Wednesday Wisdom: Pushing comfort zones for higher-quality board decisions


As I continue this year's immersion in group dynamics literature,  one of the most consistent messages remains the need for inviting and facilitating a certain level of creative tension in board deliberations. If we want the highest-quality decisions that lead to the highest-quality outcomes for our nonprofits, we can't fill the boardroom with people who look and think exactly like us. We also need people who will, as Lencioni says here, stretch us to think beyond the obvious and the comfortable.

At the same time, we require leadership that will help us build our capacity to handle those creative tensions productively - to not let those wide-open discussions deteriorate into heated, fear-inducing, enemy-making shouting matches. I've always understood that as being an essential role of leadership. My appreciation for the challenge, and the impact when one succeeds, has grown exponentially in he last eight months.
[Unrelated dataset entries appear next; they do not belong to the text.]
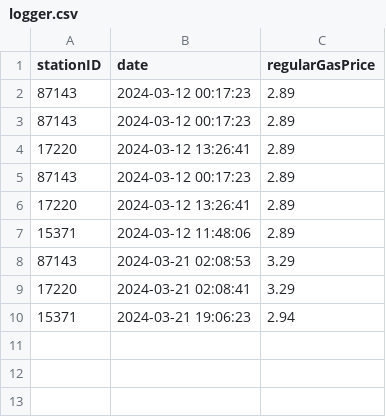
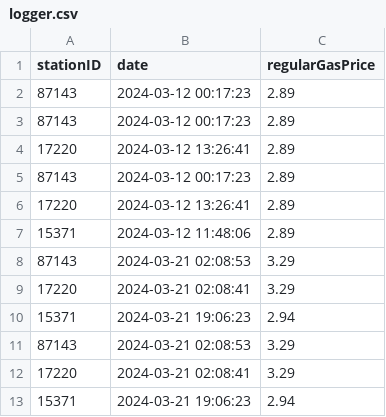
Before and after one commit to akwaed/gas_prices, a CSV file: Data/logger.csv, drawn as a sheet.

```diff
--- a/Data/logger.csv
+++ b/Data/logger.csv
@@ -10 +10,4 @@ stationID,date,regularGasPrice
 15371,2024-03-21 19:06:23,2.94
+87143,2024-03-21 02:08:53,3.29
+17220,2024-03-21 02:08:41,3.29
+15371,2024-03-21 19:06:23,2.94
```
Also changed, not shown: Data/stationInfo.csv.
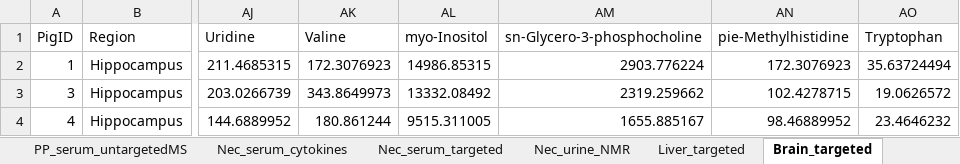
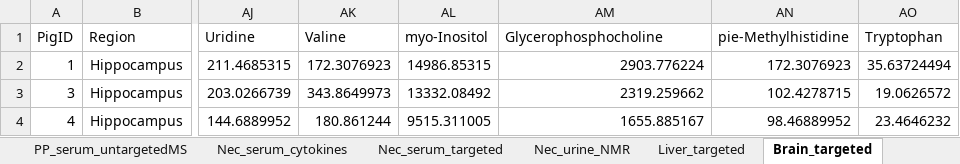
Before and after one commit to xuahe/piglet-alac-tryptophan-study, an Excel workbook: Data/Data.xlsx, sheet Brain_targeted, drawn as a sheet; only a part is shown, gaps mark what is left out; values as stored, in another font and other column widths than the file's, no borders; 1 other sheet too large or unreadable and not compared; the diff names each change by its address in the sheet, - before the commit and + after, or states it on an @@ line.

```diff
--- a/Data/Data.xlsx (sheet Brain_targeted)
+++ b/Data/Data.xlsx (sheet Brain_targeted)
-AM1: sn-Glycero-3-phosphocholine
+AM1: Glycerophosphocholine
```
Also changed, not shown: sheet Summary, sheet Liver_targeted, sheet Nec_serum_targeted.
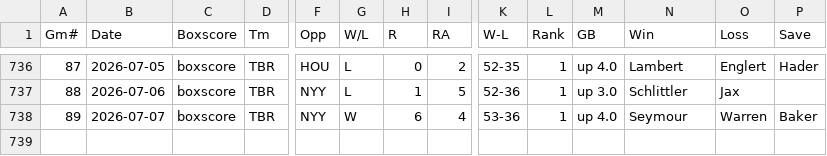
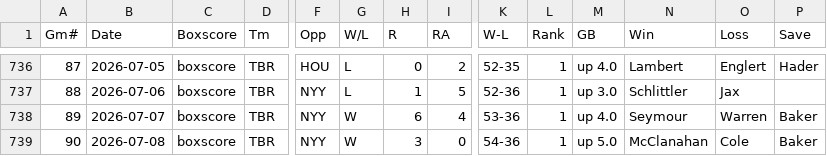
Before and after one commit to ironmanics/mlb-data, a CSV file: data/gamelogs/TB.csv, drawn as a sheet; only a part is shown, gaps mark what is left out; rows hold the shown columns only; the diff names each change by its address in the sheet, - before the commit and + after, or states it on an @@ line.

Commit message:
Add 1 game(s) for TB — 2026-07-09

```diff
--- a/data/gamelogs/TB.csv
+++ b/data/gamelogs/TB.csv
+row 739: 90 | 2026-07-08 | boxscore | TBR | NYY | W | 3 | 0 | 54-36 | 1 | up 5.0 | McClanahan | Cole | Baker
```
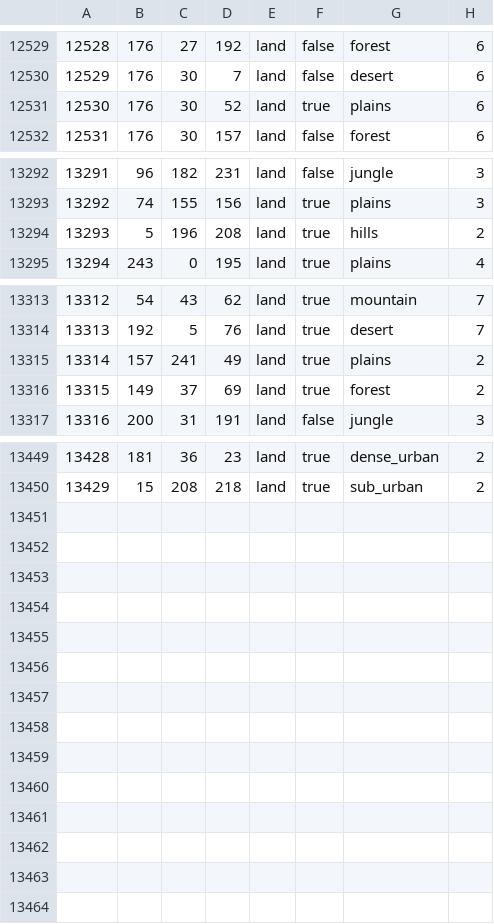
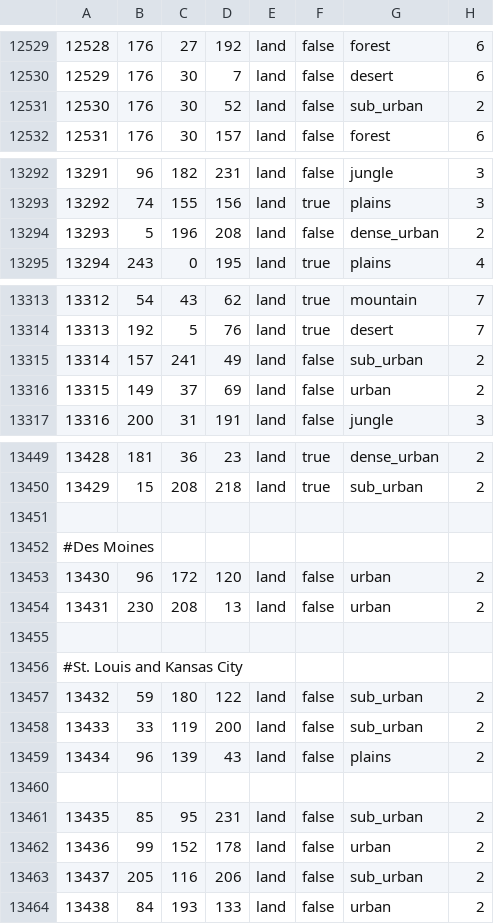
Before and after one commit to TheGamerCant/Modern-Day-Sandbox, a CSV file: map/definition.csv, drawn as a sheet; only a part is shown, gaps mark what is left out; the diff covers the shown part only.

Commit message:
Great plains

```diff
--- a/map/definition.csv
+++ b/map/definition.csv
@@ -12530,3 +12530,3 @@
 12529;176;30;7;land;false;desert;6
-12530;176;30;52;land;true;plains;6
+12530;176;30;52;land;false;sub_urban;2
 12531;176;30;157;land;false;forest;6
@@ -13293,3 +13293,3 @@
 13292;74;155;156;land;true;plains;3
-13293;5;196;208;land;true;hills;2
+13293;5;196;208;land;false;dense_urban;2
 13294;243;0;195;land;true;plains;4
@@ -13314,4 +13314,4 @@
 13313;192;5;76;land;true;desert;7
-13314;157;241;49;land;true;plains;2
-13315;149;37;69;land;true;forest;2
+13314;157;241;49;land;false;sub_urban;2
+13315;149;37;69;land;false;urban;2
 13316;200;31;191;land;false;jungle;3
@@ -13450 +13450,15 @@
 13429;15;208;218;land;true;sub_urban;2
+
+#Des Moines
+13430;96;172;120;land;false;urban;2
+13431;230;208;13;land;false;urban;2
+
+#St. Louis and Kansas City
+13432;59;180;122;land;false;sub_urban;2
+13433;33;119;200;land;false;sub_urban;2
+13434;96;139;43;land;false;plains;2
+
+13435;85;95;231;land;false;sub_urban;2
+13436;99;152;178;land;false;urban;2
+13437;205;116;206;land;false;sub_urban;2
+13438;84;193;133;land;false;urban;2
```
Also changed, not shown: 2 edited cells elsewhere in this file, map/adjacencies.csv, 23 other files.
2 comments:

Christiane Dechert said...

I think different opinions and experiences are essential - IF the level of engagement of the individuals is similar. When all somebody has to offer is "a different opinion," without doing any of the work outside of meetings, hard feelings are the immediate consequence.

Debra Beck, EdD said...

Maybe it's because I've been immersed in group dynamics/teams literature all summer, but I can't help connecting this to factors that you and I both know to be critical: shared commitment to the larger purpose bringing board members together and shared ownership of/accountability for the work that advances it.

The optimal scenario (which, yes, can be an elusive state) is a board filled with members who are clear about why they're there, personally committed to advancing that mission, and individually and collectively accountable for ensuring that that happens in responsible ways. Holding ourselves - and each other - accountable for commitments made is a piece of the puzzle that essential (and not always acknowledged).